Last year, the Index highlighted some positives in Switzerland including on birth registration, safeguards against arbitrary detention, the existence of an administrative procedure to determine statelessness, and some partial safeguards to prevent childhood statelessness. Positively, new information added this year shows that Swiss law relating to the withdrawal of nationality is assessed positively against international standards.

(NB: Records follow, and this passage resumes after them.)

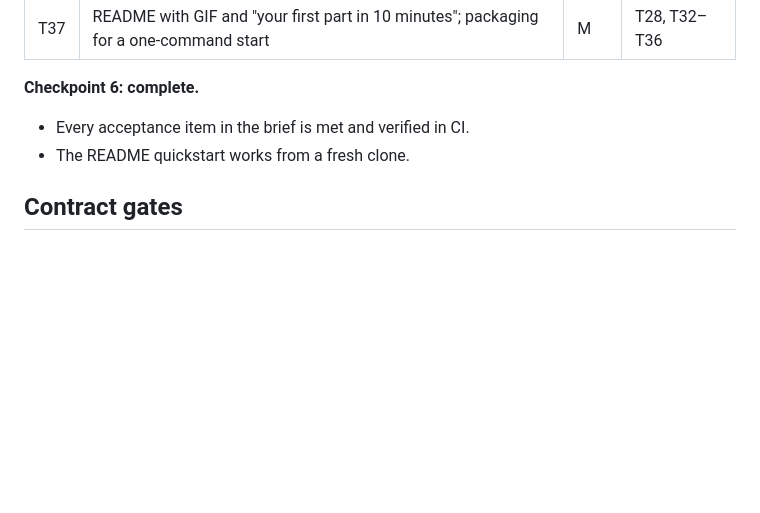
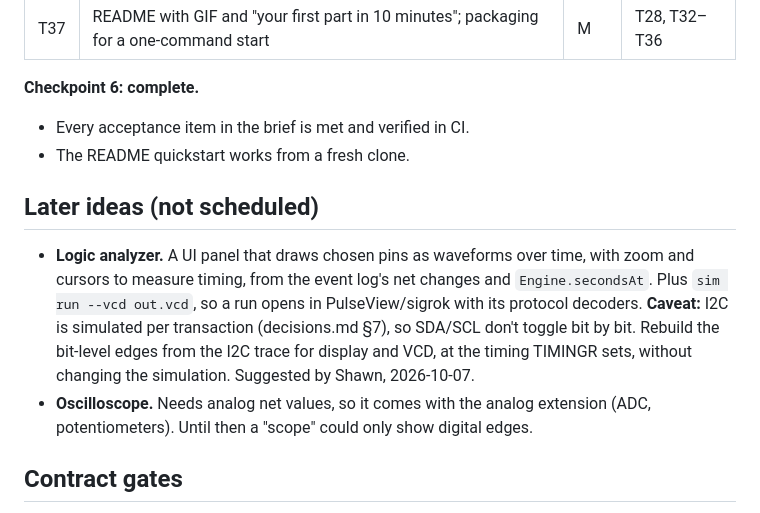
Before and after one commit to dishishshawn/stm32-sim, a Markdown page: tasks/plan.md, the part around the change. Drawn GitHub-style; blank space fills up the shorter version.

Commit message:
Plan: logic analyzer (waveforms, VCD for PulseView) and oscilloscope as later ideas
Co-Authored-By: Claude Opus 5.5 <noreply@anthropic.com>

```diff
--- a/tasks/plan.md
+++ b/tasks/plan.md
@@ -266,6 +266,18 @@ T39, T40 and T41 run in parallel.
 - Every acceptance item in the brief is met and verified in CI.
 - The README quickstart works from a fresh clone.
 
+## Later ideas (not scheduled)
+
+- **Logic analyzer.** A UI panel that draws chosen pins as waveforms over time,
+  with zoom and cursors to measure timing, from the event log's net changes and
+  `Engine.secondsAt`. Plus `sim run --vcd out.vcd`, so a run opens in
+  PulseView/sigrok with its protocol decoders. **Caveat:** I2C is simulated per
+  transaction (decisions.md §7), so SDA/SCL don't toggle bit by bit. Rebuild the
+  bit-level edges from the I2C trace for display and VCD, at the timing TIMINGR
+  sets, without changing the simulation. Suggested by Shawn, 2026-10-07.
+- **Oscilloscope.** Needs analog net values, so it comes with the analog extension
+  (ADC, potentiometers). Until then a "scope" could only show digital edges.
+
 ## Contract gates
 
 These are reviews before parallel work fans out over a shared interface. Each takes
```
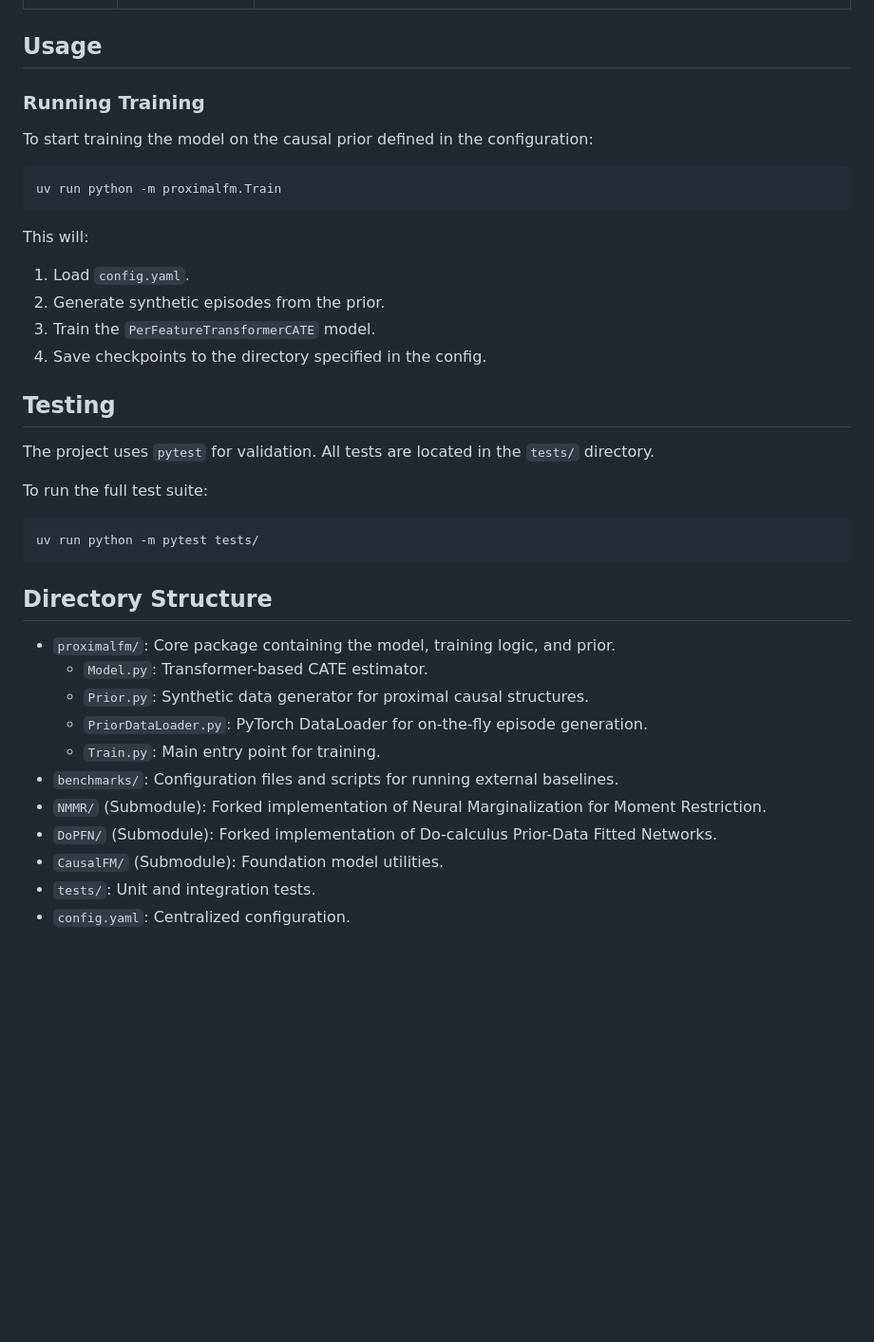
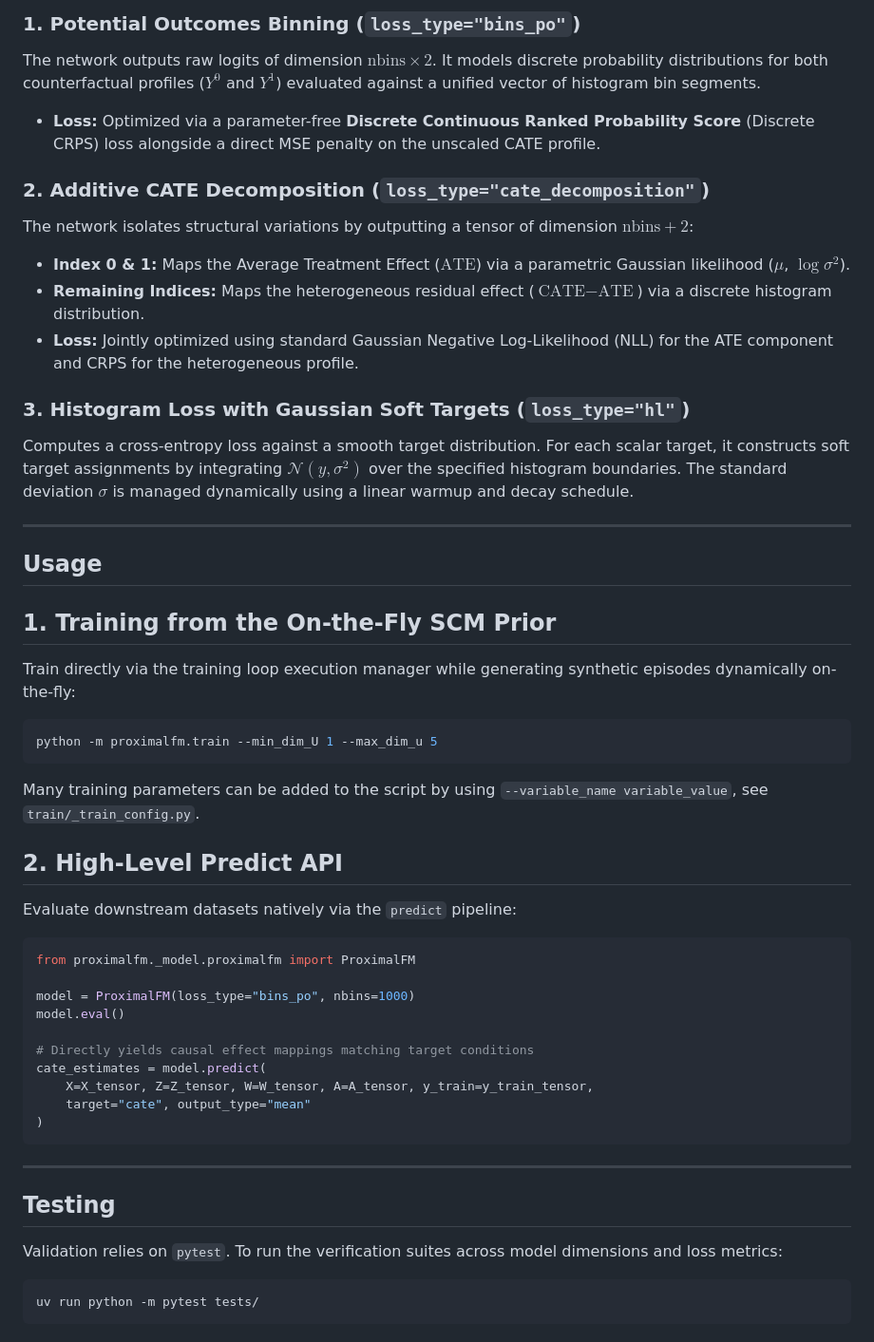
Before and after one commit to ChristopheMuller/ProximalFM, a Markdown page: README.md, the part around one of its changes. Shown at 95% size. Drawn GitHub-style; blank space fills up the shorter version.

Commit message:
fix: Revise README for clarity on ProximalFM features
Updated README to clarify ProximalFM's approach and architecture, including details on proxies and training parameters.

````diff
--- a/README.md
+++ b/README.md
@@ -61,36 +103,50 @@ All training and model parameters are defined in `config.yaml`.
+### 1. Potential Outcomes Binning (`loss_type="bins_po"`)
+The network outputs raw logits of dimension $\text{nbins} \times 2$. It models discrete probability distributions for both counterfactual profiles ($Y^0$ and $Y^1$) evaluated against a unified vector of histogram bin segments.
+* **Loss:** Optimized via a parameter-free **Discrete Continuous Ranked Probability Score** (Discrete CRPS) loss alongside a direct MSE penalty on the unscaled CATE profile.
+
+### 2. Additive CATE Decomposition (`loss_type="cate_decomposition"`)
+The network isolates structural variations by outputting a tensor of dimension $\text{nbins} + 2$:
+* **Index 0 & 1:** Maps the Average Treatment Effect ($\text{ATE}$) via a parametric Gaussian likelihood ($\mu$, $\log \sigma^2$).
+* **Remaining Indices:** Maps the heterogeneous residual effect ($\text{CATE} - \text{ATE}$) via a discrete histogram distribution.
+* **Loss:** Jointly optimized using standard Gaussian Negative Log-Likelihood (NLL) for the ATE component and CRPS for the heterogeneous profile.
+
+### 3. Histogram Loss with Gaussian Soft Targets (`loss_type="hl"`)
+Computes a cross-entropy loss against a smooth target distribution. For each scalar target, it constructs soft target assignments by integrating $\mathcal{N}(y, \sigma^2)$ over the specified histogram boundaries. The standard deviation $\sigma$ is managed dynamically using a linear warmup and decay schedule.
+
+---
 
 ## Usage
 
-### Running Training
-To start training the model on the causal prior defined in the configuration:
+## 1. Training from the On-the-Fly SCM Prior
+
+Train directly via the training loop execution manager while generating synthetic episodes dynamically on-the-fly:
+
 ```bash
-uv run python -m proximalfm.Train
+python -m proximalfm.train --min_dim_U 1 --max_dim_u 5
 ```
-This will:
-1. Load `config.yaml`.
-2. Generate synthetic episodes from the prior.
-3. Train the `PerFeatureTransformerCATE` model.
-4. Save checkpoints to the directory specified in the config.
+Many training parameters can be added to the script by using `--variable_name variable_value`, see `train/_train_config.py`.
+
+## 2. High-Level Predict API
+
+Evaluate downstream datasets natively via the `predict` pipeline:
+```python
+from proximalfm._model.proximalfm import ProximalFM
+
+model = ProximalFM(loss_type="bins_po", nbins=1000)
+model.eval()
+
+# Directly yields causal effect mappings matching target conditions
+cate_estimates = model.predict(
+    X=X_tensor, Z=Z_tensor, W=W_tensor, A=A_tensor, y_train=y_train_tensor,
+    target="cate", output_type="mean"
+)
+```
+
+---
 
 ## Testing
 
-The project uses `pytest` for validation. All tests are located in the `tests/` directory.
-
-To run the full test suite:
+Validation relies on `pytest`. To run the verification suites across model dimensions and loss metrics:
 ```bash
 uv run python -m pytest tests/
 ```
-
-## Directory Structure
-
-- `proximalfm/`: Core package containing the model, training logic, and prior.
-  - `Model.py`: Transformer-based CATE estimator.
-  - `Prior.py`: Synthetic data generator for proximal causal structures.
-  - `PriorDataLoader.py`: PyTorch DataLoader for on-the-fly episode generation.
-  - `Train.py`: Main entry point for training.
-- `benchmarks/`: Configuration files and scripts for running external baselines.
-- `NMMR/` (Submodule): Forked implementation of Neural Marginalization for Moment Restriction.
-- `DoPFN/` (Submodule): Forked implementation of Do-calculus Prior-Data Fitted Networks.
-- `CausalFM/` (Submodule): Foundation model utilities.
-- `tests/`: Unit and integration tests.
-- `config.yaml`: Centralized configuration.
````
Also changed, not shown: other parts of README.md (+74 -32 lines).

However, the Index also pointed out key gaps, where there has been little progress. Despite a Government commitment during the UPR process to improve protection for stateless people in the country, the determination procedure is still not set in law nor fully in line with good practice. Protection granted is limited and the definition of a stateless person currently applied is not in line with the 1954 Convention. Switzerland has not yet acceded to the 1961 Convention nor the European Convention on Nationality, and nationality laws still do not prevent childhood statelessness in all cases.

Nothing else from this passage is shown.